PROBLEM DETAILS = Which lines have the string "cartAfter"? Copy all of them from the entries below.

EXCERPTED RECORDS =
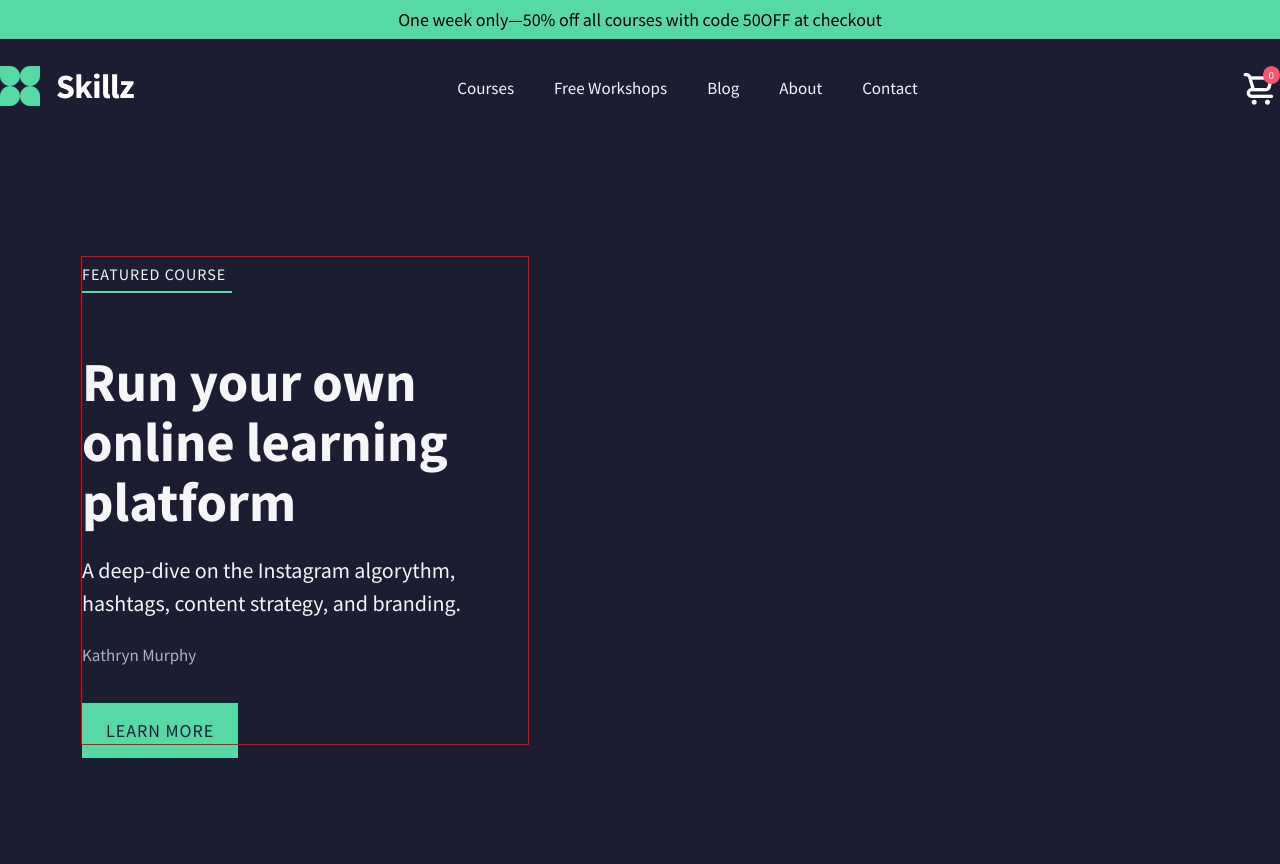
Repository: saidabbasun/skillz
Page: /
An editor plug-in stored every save of this project. The page is shown before and after a run of saves, followed by the edit.
The browser window is 1280 px wide. The pictures show the whole page.
The project was rebuilt for these pictures with package versions that can differ from the ones it lists, and the page was loaded fresh each time.

Above is the page before, as saved 2022-06-13 04:08:27.

### public/index.html
<!DOCTYPE html>
<html lang="en">
  <head>
    <meta charset="utf-8" />

    <meta name="viewport" content="width=device-width, initial-scale=1" />
    <meta name="theme-color" content="#000000" />
    <link rel="stylesheet" href="https://unicons.iconscout.com/release/v4.0.0/css/line.css">
    <title>React App</title>
  </head>
  <body>

    <div id="root"></div>

  </body>
</html>

### src/index.js
import React from 'react';
import ReactDOM from 'react-dom/client';
import { BrowserRouter } from "react-router-dom";
import App from './App';


const root = ReactDOM.createRoot(document.getElementById('root'));
root.render(
  <BrowserRouter>
    <App />
  </BrowserRouter>
);

### src/App.js
import Header from './Components/Header';
import Home from './Components/Home';
import './styles/Globl/collection.scss';

function App() {
  return (
    <div>
    <Header/>
    <Home/>
    </div>
  );
}

export default App;

### src/Components/Header.jsx
import React from 'react'

import { Link } from 'react-router-dom';
import Logo from '../assets/images/Logo.svg';
const Header = () => {
  return (
    <div>
        <div className="topDiscount">
            <p>One week only—50% off all courses with code 50OFF at checkout</p>
        </div>
        <div className="container">
            <div className="navbar">
                <Link  to={`/`}>
                <img src={Logo} alt="logo" />
                </Link>
                <div className="navbarNav">
                    <div className="navItem">
                        <Link  to={`/`} className='navLink'>Courses</Link>
                    </div>
                    <div className="navItem">
                        <Link  to={`/`} className='navLink'>Free Workshops</Link>
                    </div>
                    <div className="navItem">
                        <Link  to={`/`} className='navLink'>Blog</Link>
                    </div>
                    <div className="navItem">
                        <Link  to={`/`} className='navLink'>About</Link>
                    </div>
                    <div className="navItem">
                        <Link  to={`/`} className='navLink'>Contact</Link>
                    </div>
                </div>
                <div className="cartWrapper">
                <Link  to={`/`}>
                <i class="uil uil-shopping-cart cart"></i>
                </Link>
                     <div className="count">
                        <p>0</p>
                     </div>
                </div>
            </div>
        </div>
    </div>
  )
}

export default Header

### src/Components/Home.jsx
import React from 'react'
import { Link } from 'react-router-dom'

const Home = () => {
  return (
    <div className='container'>
        <div className="row">
            <div className="col5">
                <div className="Course">
                    <p>Featured Course</p>
                </div>
                <p className='cartTitle'>Run your own online learning platform</p>
                <p className="cartText">A deep-dive on the Instagram algorythm, hashtags, content strategy, and branding.</p>
                <p className="cartAfter">Kathryn Murphy</p>
                <Link to={`/`} className="cartBtn">
                Learn More
                </Link>
            </div>
            <div className="col7"></div>
        </div>

    </div>
  )
}

export default Home

### src/styles/Globl/collection.scss
@import './globl';
@import './variables.scss';
@import './mixin';
@import '../Globl/font-face.scss';
@import '../Header.scss';
@import '../Home.scss';

### src/styles/Globl/_globl.scss
*{
    box-sizing: border-box;
    padding: 0;
    margin: 0;
    font-family:SourceSansProRegular ;
}
.container{
    margin: 0 auto;


}

### src/styles/Globl/variables.scss
$color_btn:#57D9A6;
$color_bg_title:#1C1C33;
$text_footer: #F6F6F8;
$color_text:#4E4E65;
$color_white:#FFFFFF;
$color_cartBg:#FC5468;

### src/styles/Globl/_mixin.scss
@mixin flexbox {
    display: flex;
    align-items: center;
}

### src/styles/Globl/font-face.scss


@font-face {
    font-family: SourceSansProRegular;

    src:  url('../../assets/fontFamily/SourceSansPro-Regular.ttf');
  }
  @font-face {
    font-family: SourceSansProBold;

    src:  url('../../assets/fontFamily/SourceSansPro-Bold.ttf');
  }
  @font-face {
    font-family: SourceSansProItalic;

    src:  url('../../assets/fontFamily/SourceSansPro-Italic.ttf');
  }

### src/styles/Header.scss
@import './Globl/variables.scss';
@import './Globl/mixin';
.topDiscount{
    background-color:$color_btn;
    font-weight: 400;
font-size: 18px;
text-align: center;

padding: 8px 0;

}
.navbar{
    @include flexbox;
    background-color:$color_bg_title;
    justify-content:space-between;
    padding: 24px 0;
}
.navbarNav{
    @include flexbox;
 column-gap: 40px;
}

.navLink{

    font-weight: 400;
font-size: 17px;
    text-decoration: none;
    color: $text_footer;
}
.cartWrapper{
    position: relative;
}
.cart{
    color:$color_white;
    font-size: 40px;


}
.count{
    padding:0  6px;
    background-color: $color_cartBg;
    color: $color_white;
    position: absolute;
    border-radius: 50%;
    font-size: 11px;
    line-height: 18px;
    position: absolute;
    top: 3px;
    right: 0;

}

### src/styles/Home.scss
@import './Globl/variables.scss';
@import './Globl/mixin';
.row{

    padding: 120px 82px;
 @include flexbox;
 background-color: $color_bg_title;
}
.col5{
    width: 40%;
    outline: 1px solid red;
    color: $text_footer;
}
.Course{
   width: 150px;
   padding: 7px 0;
    font-weight: 400;
font-size: 16px;
letter-spacing: 1px;
text-transform: uppercase;

border-bottom: 2px solid $color_btn;
}
.cartTitle{
    font-family: SourceSansProBold;
    padding: 59px 0 22px;
    font-weight: 700;
font-size: 55px;
line-height: 60px;
}
.cartText{
    line-height: 33px;
font-weight: 400;
font-size: 22px;
}
.cartAfter{
    padding: 22px 0 48px;
    font-weight: 400;
font-size: 17px;
line-height: 27px;
color: #B2B2BF;
}
.cartBtn{
    font-weight: 400;
font-size: 18px;
line-height: 27px;
padding: 16px 24px;
letter-spacing: 1px;
text-transform: uppercase;
background-color: $color_btn;
color: $color_bg_title;
text-decoration: none   ;
}

After the next 3 saves:
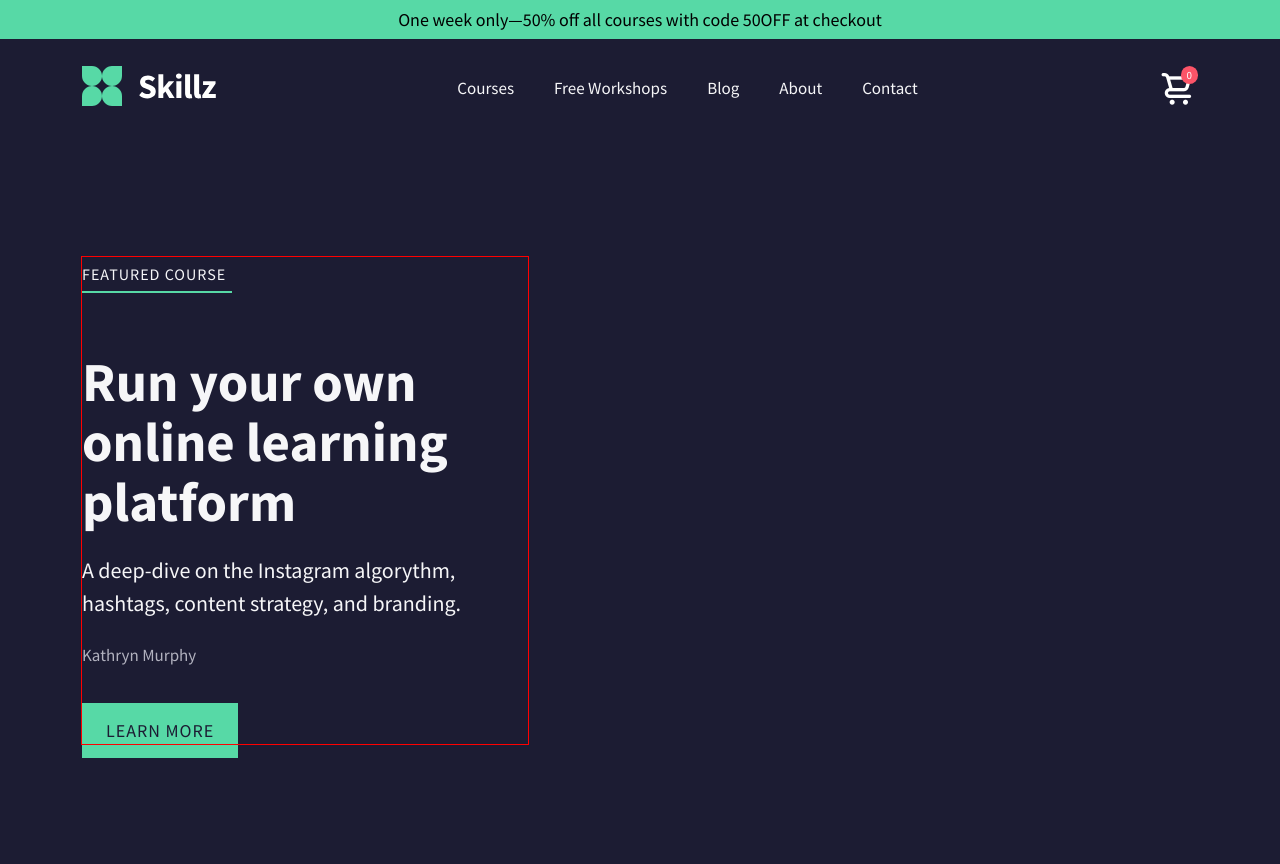
The 3 saves are shown as one change because they came seconds apart.
The last was saved 39 s later.
--- a/src/styles/Header.scss
+++ b/src/styles/Header.scss
@@ -13,7 +13,7 @@
     @include flexbox;
     background-color:$color_bg_title;
     justify-content:space-between;
-    padding: 24px 0;
+    padding: 24px 82px;
 }
 .navbarNav{
     @include flexbox;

SOLUTION =
                <p className="cartAfter">Kathryn Murphy</p>
.cartAfter{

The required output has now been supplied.